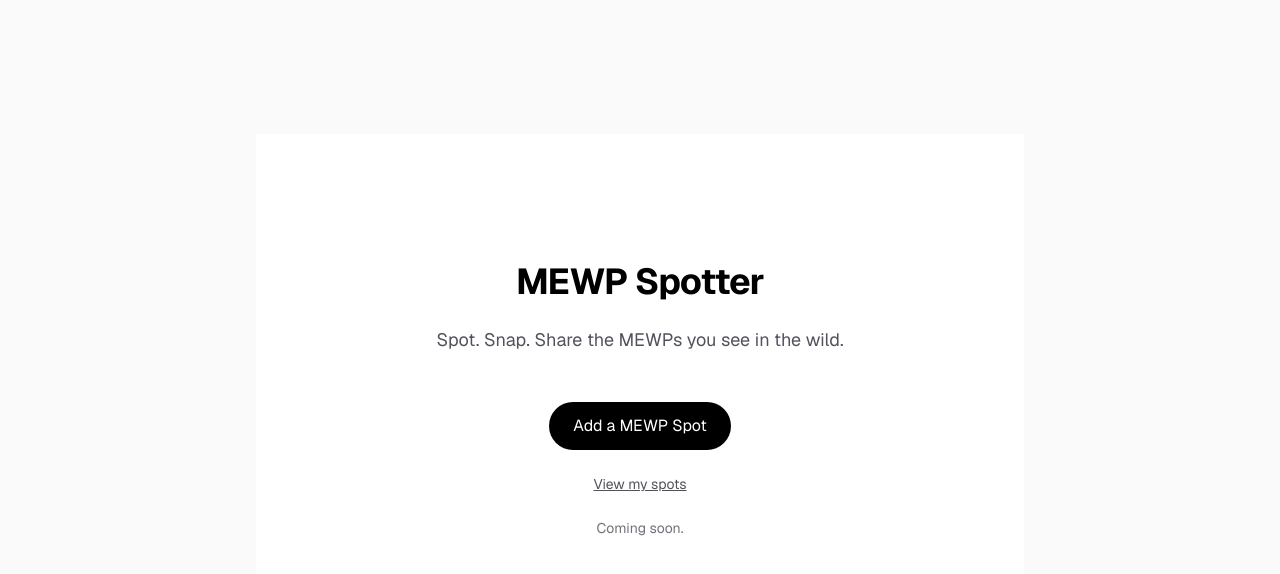
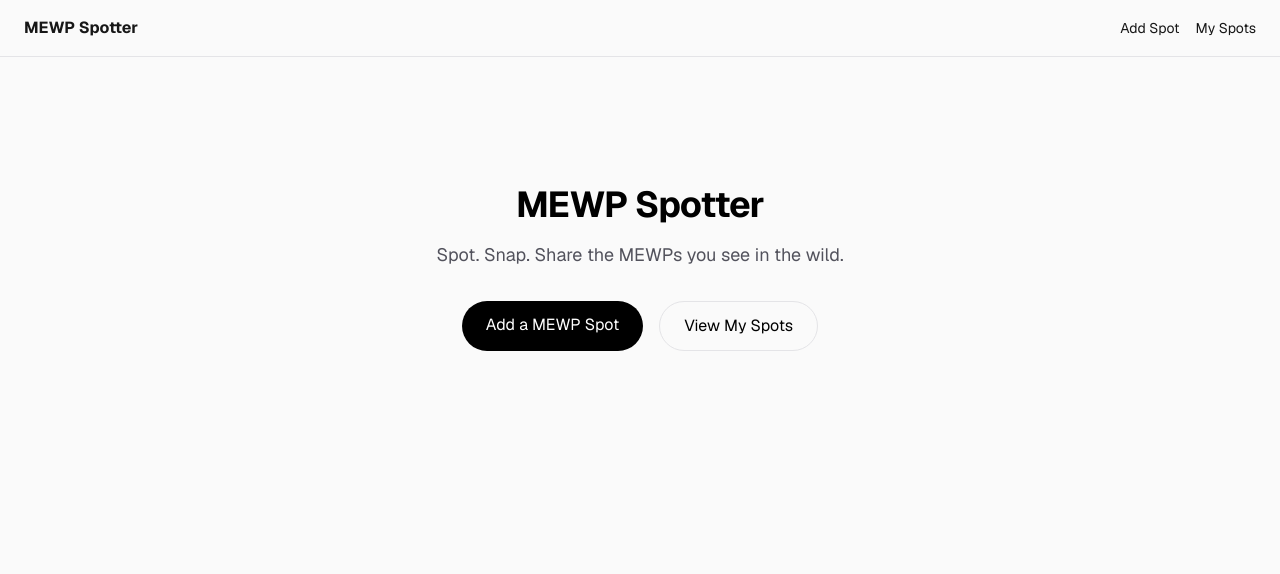
Before and after one commit to mellerbeck/mewp-spotter, a Next.js app: page / in a window 1280 px wide. Shown: the top 574 px of the page. Built offline with nearby package versions, Linux system fonts and the light colour scheme.

Commit message:
Add navigation to spots page

```diff
--- /dev/null
+++ b/app/components/Nav.tsx
@@ -0,0 +1,13 @@
+export default function Nav() {
+  return (
+    <nav className="flex justify-between items-center px-6 py-4 border-b border-zinc-200 dark:border-zinc-800">
+      <a href="/" className="font-bold">
+        MEWP Spotter
+      </a>
+      <div className="flex gap-4 text-sm">
+        <a href="/spot">Add Spot</a>
+        <a href="/spots">My Spots</a>
+      </div>
+    </nav>
+  );
+}
--- a/app/page.tsx
+++ b/app/page.tsx
@@ -1,31 +1,34 @@
-import Image from "next/image";
+import Nav from "./components/Nav";
 
 export default function Home() {
   return (
-    <div className="flex min-h-screen items-center justify-center bg-zinc-50 font-sans dark:bg-black">
-      <main className="flex w-full max-w-3xl flex-col items-center gap-6 py-32 px-16 text-center bg-white dark:bg-black">
-        <h1 className="text-4xl font-bold tracking-tight text-black dark:text-zinc-50">
+    <div className="min-h-screen bg-zinc-50 font-sans dark:bg-black">
+      <Nav />
+
+      <main className="flex flex-col items-center justify-center px-6 py-32 text-center text-black dark:text-zinc-50">
+        <h1 className="text-4xl font-bold tracking-tight">
           MEWP Spotter
         </h1>
 
-        <p className="max-w-md text-lg text-zinc-600 dark:text-zinc-400">
+        <p className="mt-4 max-w-md text-lg text-zinc-600 dark:text-zinc-400">
           Spot. Snap. Share the MEWPs you see in the wild.
         </p>
 
+        <div className="mt-8 flex gap-4">
           <a
             href="/spot"
-  className="mt-6 rounded-full bg-black px-6 py-3 text-white hover:bg-zinc-800 dark:bg-white dark:text-black"
+            className="rounded-full bg-black px-6 py-3 text-white hover:bg-zinc-800 dark:bg-white dark:text-black"
           >
             Add a MEWP Spot
           </a>
 
-<a href="/spots" className="text-sm text-zinc-600 underline dark:text-zinc-400">
-  View my spots
+          <a
+            href="/spots"
+            className="rounded-full border border-zinc-200 px-6 py-3 hover:bg-black/[.04] dark:border-zinc-800 dark:hover:bg-white/[.08]"
+          >
+            View My Spots
           </a>
-
-        <p className="text-sm text-zinc-500 dark:text-zinc-500">
-          Coming soon.
-        </p>
+        </div>
       </main>
     </div>
   );
--- a/app/spot/page.tsx
+++ b/app/spot/page.tsx
@@ -1,6 +1,7 @@
 "use client";
 
 import { useEffect, useState } from "react";
+import Nav from "../components/Nav";
 
 export default function SpotPage() {
   const [brand, setBrand] = useState("Genie");
@@ -41,16 +42,19 @@ export default function SpotPage() {
       ts: new Date().toISOString(),
       photoDataUrl,
     };
+
     const key = "mewp_spots";
     const existing = JSON.parse(localStorage.getItem(key) || "[]");
     existing.unshift(spot);
     localStorage.setItem(key, JSON.stringify(existing));
-    setStatus("Saved locally ✅");
+
     window.location.href = "/spots";
   }
 
   return (
     <div className="min-h-screen bg-zinc-50 font-sans dark:bg-black">
+      <Nav />
+
       <main className="mx-auto max-w-2xl px-6 py-16 text-black dark:text-zinc-50">
         <h1 className="text-3xl font-bold">Add a MEWP Spot</h1>
         <p className="mt-2 text-sm text-zinc-600 dark:text-zinc-400">{status}</p>
@@ -122,15 +126,8 @@ export default function SpotPage() {
             onClick={saveLocal}
             className="mt-2 rounded-full bg-black px-6 py-3 text-white hover:bg-zinc-800 dark:bg-white dark:text-black"
           >
-            Save spot
+            Save Spot
           </button>
-
-          <a
-            href="/spots"
-            className="text-sm text-zinc-600 underline dark:text-zinc-400"
-          >
-            View my spots
-          </a>
         </div>
       </main>
     </div>
--- a/app/spots/page.tsx
+++ b/app/spots/page.tsx
@@ -1,6 +1,7 @@
 "use client";
 
 import { useEffect, useMemo, useState } from "react";
+import Nav from "../components/Nav";
 
 type Spot = {
   brand: string;
@@ -33,6 +34,8 @@ export default function SpotsPage() {
 
   return (
     <div className="min-h-screen bg-zinc-50 font-sans dark:bg-black">
+      <Nav />
+
       <main className="mx-auto max-w-2xl px-6 py-16 text-black dark:text-zinc-50">
         <div className="flex items-baseline justify-between gap-4">
           <div>
@@ -74,12 +77,14 @@ export default function SpotsPage() {
                     <div className="text-lg font-semibold">
                       {s.brand} · {s.type}
                     </div>
-                    {s.note ? (
+
+                    {s.note && (
                       <div className="mt-1 text-sm text-zinc-600 dark:text-zinc-400">
                         {s.note}
                       </div>
-                    ) : null}
+                    )}
                   </div>
+
                   <div className="text-xs text-zinc-500">
                     {new Date(s.ts).toLocaleString()}
                   </div>
@@ -95,14 +100,14 @@ export default function SpotsPage() {
                   </div>
                 )}
 
-                {s.photoDataUrl ? (
+                {s.photoDataUrl && (
                   // eslint-disable-next-line @next/next/no-img-element
                   <img
                     src={s.photoDataUrl}
                     alt="MEWP"
                     className="mt-3 rounded-2xl border border-zinc-200 dark:border-zinc-800"
                   />
-                ) : null}
+                )}
               </div>
             ))
           )}
```
Lines whose indentation alone changed are shown as unchanged.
********************
__Your task__:
Images are not wanted in the copy. Please print the material above exactly.

__Result__:
Before and after one commit to mellerbeck/mewp-spotter, a Next.js app: page / in a window 1280 px wide. Shown: the top 574 px of the page. Built offline with nearby package versions, Linux system fonts and the light colour scheme.

Commit message:
Add navigation to spots page

```diff
--- /dev/null
+++ b/app/components/Nav.tsx
@@ -0,0 +1,13 @@
+export default function Nav() {
+  return (
+    <nav className="flex justify-between items-center px-6 py-4 border-b border-zinc-200 dark:border-zinc-800">
+      <a href="/" className="font-bold">
+        MEWP Spotter
+      </a>
+      <div className="flex gap-4 text-sm">
+        <a href="/spot">Add Spot</a>
+        <a href="/spots">My Spots</a>
+      </div>
+    </nav>
+  );
+}
--- a/app/page.tsx
+++ b/app/page.tsx
@@ -1,31 +1,34 @@
-import Image from "next/image";
+import Nav from "./components/Nav";
 
 export default function Home() {
   return (
-    <div className="flex min-h-screen items-center justify-center bg-zinc-50 font-sans dark:bg-black">
-      <main className="flex w-full max-w-3xl flex-col items-center gap-6 py-32 px-16 text-center bg-white dark:bg-black">
-        <h1 className="text-4xl font-bold tracking-tight text-black dark:text-zinc-50">
+    <div className="min-h-screen bg-zinc-50 font-sans dark:bg-black">
+      <Nav />
+
+      <main className="flex flex-col items-center justify-center px-6 py-32 text-center text-black dark:text-zinc-50">
+        <h1 className="text-4xl font-bold tracking-tight">
           MEWP Spotter
         </h1>
 
-        <p className="max-w-md text-lg text-zinc-600 dark:text-zinc-400">
+        <p className="mt-4 max-w-md text-lg text-zinc-600 dark:text-zinc-400">
           Spot. Snap. Share the MEWPs you see in the wild.
         </p>
 
+        <div className="mt-8 flex gap-4">
           <a
             href="/spot"
-  className="mt-6 rounded-full bg-black px-6 py-3 text-white hover:bg-zinc-800 dark:bg-white dark:text-black"
+            className="rounded-full bg-black px-6 py-3 text-white hover:bg-zinc-800 dark:bg-white dark:text-black"
           >
             Add a MEWP Spot
           </a>
 
-<a href="/spots" className="text-sm text-zinc-600 underline dark:text-zinc-400">
-  View my spots
+          <a
+            href="/spots"
+            className="rounded-full border border-zinc-200 px-6 py-3 hover:bg-black/[.04] dark:border-zinc-800 dark:hover:bg-white/[.08]"
+          >
+            View My Spots
           </a>
-
-        <p className="text-sm text-zinc-500 dark:text-zinc-500">
-          Coming soon.
-        </p>
+        </div>
       </main>
     </div>
   );
--- a/app/spot/page.tsx
+++ b/app/spot/page.tsx
@@ -1,6 +1,7 @@
 "use client";
 
 import { useEffect, useState } from "react";
+import Nav from "../components/Nav";
 
 export default function SpotPage() {
   const [brand, setBrand] = useState("Genie");
@@ -41,16 +42,19 @@ export default function SpotPage() {
       ts: new Date().toISOString(),
       photoDataUrl,
     };
+
     const key = "mewp_spots";
     const existing = JSON.parse(localStorage.getItem(key) || "[]");
     existing.unshift(spot);
     localStorage.setItem(key, JSON.stringify(existing));
-    setStatus("Saved locally ✅");
+
     window.location.href = "/spots";
   }
 
   return (
     <div className="min-h-screen bg-zinc-50 font-sans dark:bg-black">
+      <Nav />
+
       <main className="mx-auto max-w-2xl px-6 py-16 text-black dark:text-zinc-50">
         <h1 className="text-3xl font-bold">Add a MEWP Spot</h1>
         <p className="mt-2 text-sm text-zinc-600 dark:text-zinc-400">{status}</p>
@@ -122,15 +126,8 @@ export default function SpotPage() {
             onClick={saveLocal}
             className="mt-2 rounded-full bg-black px-6 py-3 text-white hover:bg-zinc-800 dark:bg-white dark:text-black"
           >
-            Save spot
+            Save Spot
           </button>
-
-          <a
-            href="/spots"
-            className="text-sm text-zinc-600 underline dark:text-zinc-400"
-          >
-            View my spots
-          </a>
         </div>
       </main>
     </div>
--- a/app/spots/page.tsx
+++ b/app/spots/page.tsx
@@ -1,6 +1,7 @@
 "use client";
 
 import { useEffect, useMemo, useState } from "react";
+import Nav from "../components/Nav";
 
 type Spot = {
   brand: string;
@@ -33,6 +34,8 @@ export default function SpotsPage() {
 
   return (
     <div className="min-h-screen bg-zinc-50 font-sans dark:bg-black">
+      <Nav />
+
       <main className="mx-auto max-w-2xl px-6 py-16 text-black dark:text-zinc-50">
         <div className="flex items-baseline justify-between gap-4">
           <div>
@@ -74,12 +77,14 @@ export default function SpotsPage() {
                     <div className="text-lg font-semibold">
                       {s.brand} · {s.type}
                     </div>
-                    {s.note ? (
+
+                    {s.note && (
                       <div className="mt-1 text-sm text-zinc-600 dark:text-zinc-400">
                         {s.note}
                       </div>
-                    ) : null}
+                    )}
                   </div>
+
                   <div className="text-xs text-zinc-500">
                     {new Date(s.ts).toLocaleString()}
                   </div>
@@ -95,14 +100,14 @@ export default function SpotsPage() {
                   </div>
                 )}
 
-                {s.photoDataUrl ? (
+                {s.photoDataUrl && (
                   // eslint-disable-next-line @next/next/no-img-element
                   <img
                     src={s.photoDataUrl}
                     alt="MEWP"
                     className="mt-3 rounded-2xl border border-zinc-200 dark:border-zinc-800"
                   />
-                ) : null}
+                )}
               </div>
             ))
           )}
```
Lines whose indentation alone changed are shown as unchanged.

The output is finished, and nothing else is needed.